The EU-funded project MUSE GRIDS is bringing local renewable energy production to a hilltop town in Italy and a rural neighbourhood in Belgium. A smart energy system integrates energy-intensive municipal services such as water, electricity, natural gas, and heating and cooling networks. As a result, citizens of Osimo and Oud-Heverlee benefit from greater control, energy savings and affordable local renewable energy generation for self-consumption. Up to 90% of their energy needs are now being covered by residents’ own local energy production and optimisation of use and distribution.

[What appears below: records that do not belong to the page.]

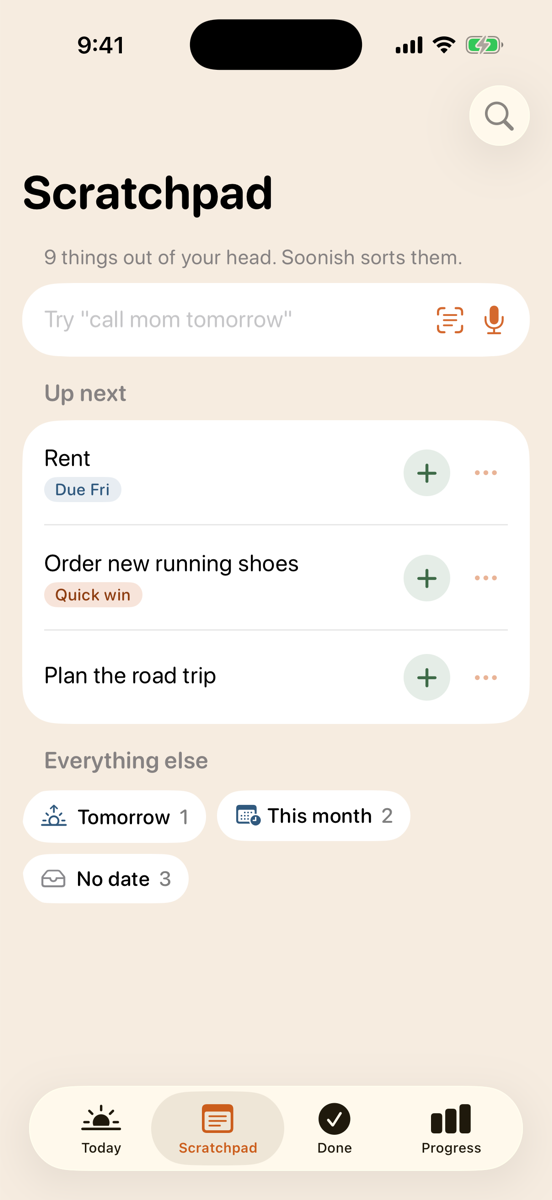
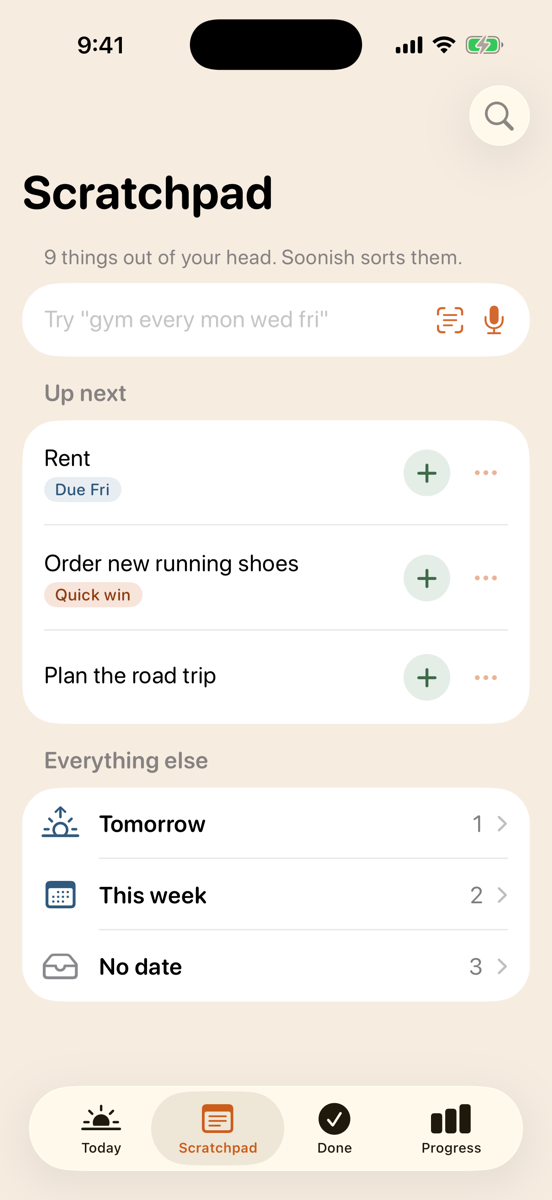
Scratchpad screenshot: one list card

Changed region(s): [[0.0308, 0.6475, 0.9855, 0.8325], [0.3388, 0.2467, 0.5851, 0.2775], [0.1848, 0.2467, 0.308, 0.2775]]

diff --git a/index.html b/index.html
@@ -52,7 +52,7 @@
       <figcaption>Today: your three, and where to start</figcaption>
     </figure>
     <figure>
-      <img src="images/scratchpad.png" alt="The Scratchpad: one line to add anything, Up next with a deadline chip, and dated tasks grouped into Tomorrow, This month and No date." width="276" height="600" loading="lazy">
+      <img src="images/scratchpad.png" alt="The Scratchpad: one line to add anything, Up next with a deadline chip, and everything else in one list: Tomorrow, This week and No date." width="276" height="600" loading="lazy">
       <figcaption>Scratchpad: get it out of your head</figcaption>
     </figure>
     <figure>
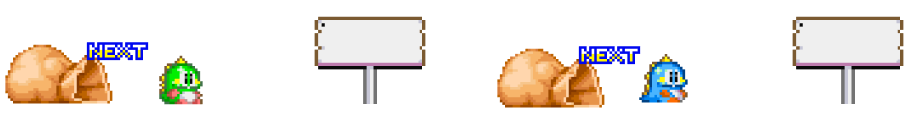
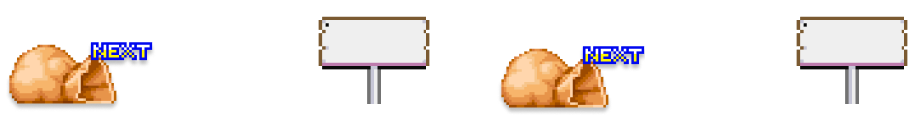
:sparkles:: 다음 구슬 미리보기

diff --git a/src/client/GameScreen.java b/src/client/GameScreen.java
@@ -54,6 +54,8 @@ class GamePanel extends JPanel implements KeyListener {
 
     private BufferedImage dd1, dd2, dd3, dd4, dd5, dd6, dd7, dd8, dd9, dd10, dd11, dd12; // 발사대 하단 이미지
     private BufferedImage gameBottom; // 게임 하단 이미지
+    private BufferedImage player1,player2; // 게임 캐릭터 이미지
+
 
     private BufferedImage b1, b2, b3, b4, b5, b6, b7; // 버블 이미지
     private double angle = 0 ; // 화살표의 현재 각도 (라디안 값)
@@ -66,9 +68,10 @@ class GamePanel extends JPanel implements KeyListener {
     private final int bubbleSpeed = 15; // 구슬의 이동 속도
 
     private double dx, dy; // 구슬의 이동 방향 멤버 변수로 ...
+    private int currentBubbleType = 1; // 현재 발사할 구슬의 타입 (1~7)
+    private int nextBubbleType = 2;    // 다음 발사할 구슬의 타입 (1~7)
 
 
-    private int currentBubbleType = 1; // 발사대 구슬의 타입 (1~7)
     private int[][] board = { // 구슬 상태를 저장하는 배열
             {1, 2, 3, 4, 5, 6, 7, 1},   // 첫 번째 줄 (8개)
             {1, 2, 3, 4, 5, 6, 7, 0},   // 두 번째 줄 (7개 + 오른쪽 빈칸)
@@ -109,10 +112,17 @@ class GamePanel extends JPanel implements KeyListener {
             b6 = ImageIO.read(getClass().getClassLoader().getResource("assets/bubble/bubble6.png"));
             b7 = ImageIO.read(getClass().getClassLoader().getResource("assets/bubble/bubble7.png"));
             gameBottom = ImageIO.read(getClass().getClassLoader().getResource("assets/game/gamebottom.png"));
+            player1 = ImageIO.read(getClass().getClassLoader().getResource("assets/player1.png"));
+            player1 = ImageIO.read(getClass().getClassLoader().getResource("assets/player2.png"));
 
             // 발사대 구슬 초기 위치 설정
             bubbleX = 212; // 발사대 중심 X 좌표
             bubbleY = 525; // 발사대 중심 Y 좌표
+
+            // 초기 구슬 타입 설정
+            currentBubbleType = (int)(Math.random() * 7) + 1;
+            nextBubbleType = (int)(Math.random() * 7) + 1;
+
 
         } catch (IOException e) {
             e.printStackTrace();
@@ -294,8 +304,8 @@ class GamePanel extends JPanel implements KeyListener {
                             bubbleX = 212;
                             bubbleY = 525;
 
-                            // 다음 구슬 타입으로 변경 (1~7 순환)
-                            currentBubbleType = (currentBubbleType % 7) + 1;
+//                            // 다음 구슬 타입으로 변경 (1~7 순환)
+//                            currentBubbleType = (currentBubbleType % 7) + 1;
                             break;
                         }
 
@@ -428,15 +438,14 @@ class GamePanel extends JPanel implements KeyListener {
         return null;
     }
 
-    // 여기에 resetBubble 메서드 추가
     private void resetBubble() {
         isBubbleMoving = false;
         bubbleX = 212;  // 발사대 중심 X 좌표
         bubbleY = 525;  // 발사대 중심 Y 좌표
-        currentBubbleType = (currentBubbleType % 7) + 1;  // 다음 구슬 타입으로 변경
+        currentBubbleType = nextBubbleType;  // 다음 구슬을 현재 구슬로
+        nextBubbleType = (int)(Math.random() * 7) + 1;  // 새로운 다음 구슬 랜덤 생성
         repaint();
     }
-
 
     private void findConnectedBubbles(int row, int col, int type, Set<Point> connected) {
         // 경계 체크 및 현재 위치가 유효한지 확인
@@ -485,6 +494,13 @@ class GamePanel extends JPanel implements KeyListener {
         // 배경 이미지 로드
         ImageIcon backgroundImage = new ImageIcon(getClass().getClassLoader().getResource("assets/game/two_player_background.png"));
         g.drawImage(backgroundImage.getImage(), 0, 0, getWidth(), getHeight(), null);
+
+        // 게임 하단 이미지 출력
+        if (gameBottom != null) {
+            int gameBottomX = 5; // 하단의 X 위치
+            int gameBottomY = 516; // 하단의 Y 위치
+            g.drawImage(gameBottom, gameBottomX, gameBottomY, null);
+        }
 
         // 구슬 배열을 기반으로 그리기
         int startX, startY = 65; // 시작 Y 위치
@@ -535,13 +551,20 @@ class GamePanel extends JPanel implements KeyListener {
             g2d.rotate(-angle, arrowX + arrowWidth / 2.0, arrowY + arrowHeight / 2.0); // 회전 복구
         }
 
+        // 다음 구슬 미리보기 출력
+        BufferedImage nextBubbleImage = getBubbleImage(nextBubbleType);
+        if (nextBubbleImage != null) {
+            g.drawImage(nextBubbleImage, 94, 579, null);  // 위치 조정
+        }
+
         // 발사대 구슬 출력
-        if (!isBubbleMoving) { // 구슬이 발사 중이 아닐 때만 출력
+        if (!isBubbleMoving) {
             BufferedImage bubbleImage = getBubbleImage(currentBubbleType);
             if (bubbleImage != null) {
                 g.drawImage(bubbleImage, bubbleX, bubbleY, null);
             }
         }
+
 
         // 발사 중인 구슬 출력
         if (isBubbleMoving) {
@@ -551,12 +574,7 @@ class GamePanel extends JPanel implements KeyListener {
             }
         }
 
-        // 게임 하단 이미지 출력
-        if (gameBottom != null) {
-            int gameBottomX = 5; // 하단의 X 위치
-            int gameBottomY = 516; // 하단의 Y 위치
-            g.drawImage(gameBottom, gameBottomX, gameBottomY, null);
-        }
+
     }
 
     // 버블 이미지를 반환하는 메서드 추가
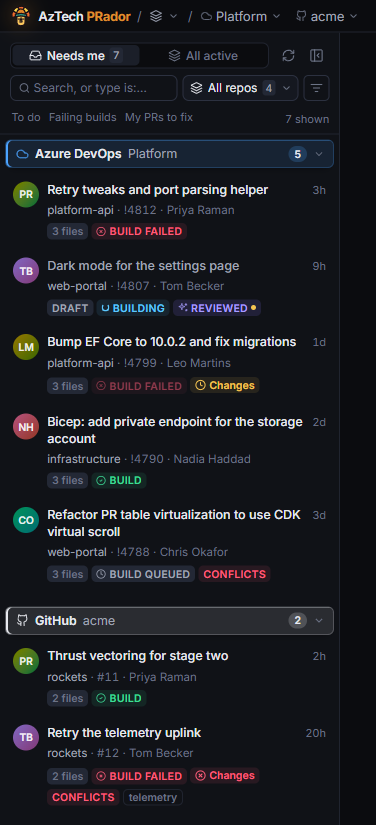
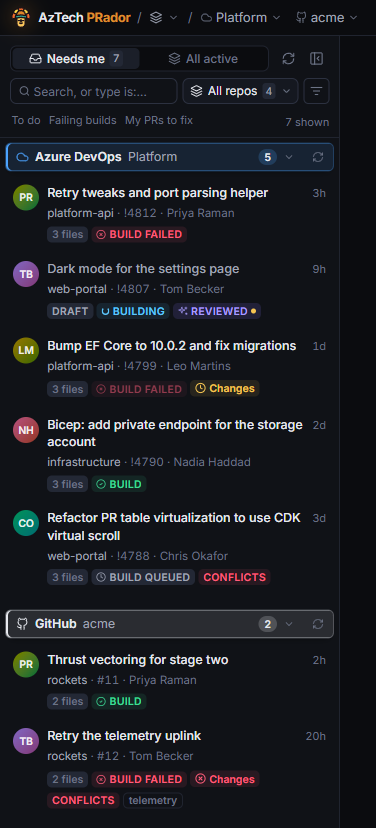
User guide for 0.10.7

diff --git a/docs/pull-requests.md b/docs/pull-requests.md
@@ -65,7 +65,7 @@ The title bar switches between Azure DevOps and GitHub. You land where you last 
 
 ### Both at once
 
-Once you have an Azure DevOps project and a GitHub organization, pick **Azure DevOps and GitHub** in the same menu: the list shows both, each in a section of its own under a header in its provider's colour (blue for Azure DevOps, grey for GitHub), Azure DevOps on top. A section's header stays at the top while you scroll through its PRs. Each section has its count, and folds away when you click its header (it stays folded until you open it again). The title bar shows where each side's PRs come from, with a switcher for each (the provider menu before them shows just its icon then).
+Once you have an Azure DevOps project and a GitHub organization, pick **Azure DevOps and GitHub** in the same menu: the list shows both, each in a section of its own under a header in its provider's colour (blue for Azure DevOps, grey for GitHub), Azure DevOps on top. A section's header stays at the top while you scroll through its PRs. The small reload button at the end of a header reads just that provider's PRs again; the refresh button at the top reads both. Each section has its count, and folds away when you click its header (it stays folded until you open it again). The title bar shows where each side's PRs come from, with a switcher for each (the provider menu before them shows just its icon then).
 
 ![The PR list with Azure DevOps and GitHub, a section each](images/both-providers.png)
 
@@ -93,7 +93,7 @@ The header has the PR's title, branches, author and reviewers with their votes, 
 - **Approve** votes on the PR. The menu next to it has the other votes: approve with suggestions, wait for author, reject, or reset your vote (on GitHub: request changes). Every vote shows a confirmation first.
 - The **layout** buttons switch between **Diff**, **Split** and **Review** (<kbd>1</kbd>, <kbd>2</kbd>, <kbd>3</kbd>): the diff alone, the diff and the panel side by side, or the panel alone. In **Split**, drag the panel's left edge to make it wider or narrower (double-click it for the default width).
 - **Open in ADO** (or **Open in GitHub**) opens the PR in your browser.
-- On **your own PRs**: **Complete…** (**Merge…** on GitHub) merges it. Pick the merge type (it starts on the default you set for each provider in **Settings**: **Squash commit** on Azure DevOps and **Create a merge commit** on GitHub until you change them) and the commit message, and whether the source branch is deleted and (Azure DevOps) the linked work items move on. The dialog lists the required checks that haven't passed yet; Azure DevOps may refuse to complete until they do. The menu next to it has **Set auto-complete…** (**Merge when ready…** on GitHub: it merges on its own once the checks pass), **Publish** for a draft, and **Abandon…** (**Close…**). Each asks before it does anything. Completing, setting auto-complete and abandoning ask once more, in a Windows dialog: the change happens only when you confirm there too. **Write the description…**, in the same menu, has an agent write the PR's description from its changes (and its work items): edit it, then **Update the description…** replaces the current one, after a confirmation that shows it.
+- On **your own PRs**: **Complete…** (**Merge…** on GitHub) merges it. Pick the merge type (it starts on the default you set for each provider in **Settings**: **Squash commit** on Azure DevOps and **Create a merge commit** on GitHub until you change them) and the commit message, and whether the source branch is deleted and (Azure DevOps) the linked work items move on. The dialog lists the required checks that haven't passed yet; Azure DevOps may refuse to complete until they do. The menu next to it has **Set auto-complete…** (**Merge when ready…** on GitHub: it merges on its own once the checks pass), **Publish** for a draft, and **Abandon…** (**Close…**). Each asks before it does anything. Completing, setting auto-complete and abandoning ask once more, in a small window of their own (it says **Asked again by the app itself**): the change happens only when you confirm there too. **Write the description…**, in the same menu, has an agent write the PR's description from its changes (and its work items): edit it, then **Update the description…** replaces the current one, after a confirmation that shows it.
 
 ### The diff
 

diff --git a/docs/fix-mode.md b/docs/fix-mode.md
@@ -63,7 +63,7 @@ The **Changes** tab shows what changed in your folder, file by file, and which c
 Then:
 
 - **Commit…**: pick the files. What the agent changed in this session is picked at first. Files that were already changed before the session started aren't, and say so: tick them if you want them in. A message is suggested, and you can change it.
-- **Push…**: shows the commits and files that will be pushed, and pushes after you confirm, in the window and then in a Windows dialog that lists them again. It never force-pushes. When there's nothing to push yet, the tab says why under the buttons.
+- **Push…**: shows the commits and files that will be pushed, and pushes after you confirm, in the window and then in a second, smaller window that lists them again. It never force-pushes. When there's nothing to push yet, the tab says why under the buttons.
 
 Both wait while the agent is working. The agent is refused `git commit` and `git push`: you commit and push, with these buttons. **Commit…** runs your repository's git hooks. If a hook script your repository keeps (in `.husky`, say) has changes, the dialog lists it: look at it before you commit, or tick **Commit without running hooks**.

As Fabiola Roccatagliata, Project Coordinator of MUSE GRIDS, explains the project ‘validates solutions for the decarbonisation of the local energy system while ensuring a positive impact on the centralised energy infrastructure, local economy and local social aspects, and air quality.’
The project works by integrating renewables into the community and educating its members about new technologies that can help respond to their needs. For example, Matthijs Doclo, Project Manager at ENGIE Laborolec, outlines how the project allows communities to make the most of peak renewable energy production, such as on a sunny day: ‘The MUSE GRIDS controller looks at the production and consumption of the whole community. When there is too much production, we charge the car and then later in the evening we will discharge the car back to the house, so the owners can use the green electricity for their evening consumption.’
In addition to the two demo sites in Belgium and Italy, international virtual demo sites in Spain, India and Israel are taking part in the project. This allows the team to monitor results in real-time and in real-life applications under different circumstances. This way, the project can better adapt solutions to the local needs of the communities, laying the groundwork for a replicable methodology.
The project is funded under the EU’s Horizon 2020 programme, and responds to the EU’s long-term goal of climate neutrality by 2050. Such actions are delivering on the European Green Deal, and more urgently, supporting the REPowerEU Plan to accelerate the clean energy transition and increase Europe’s energy independence.
MUSE GRIDS was one of three finalists shortlisted for the European Sustainable Energy Awards 2022 in the Innovation category. The other finalists in the Innovation category are Beccs Stockholm and ENVISION.
- Publication date
- 19 January 2023
- European Climate, Infrastructure and Environment Executive Agency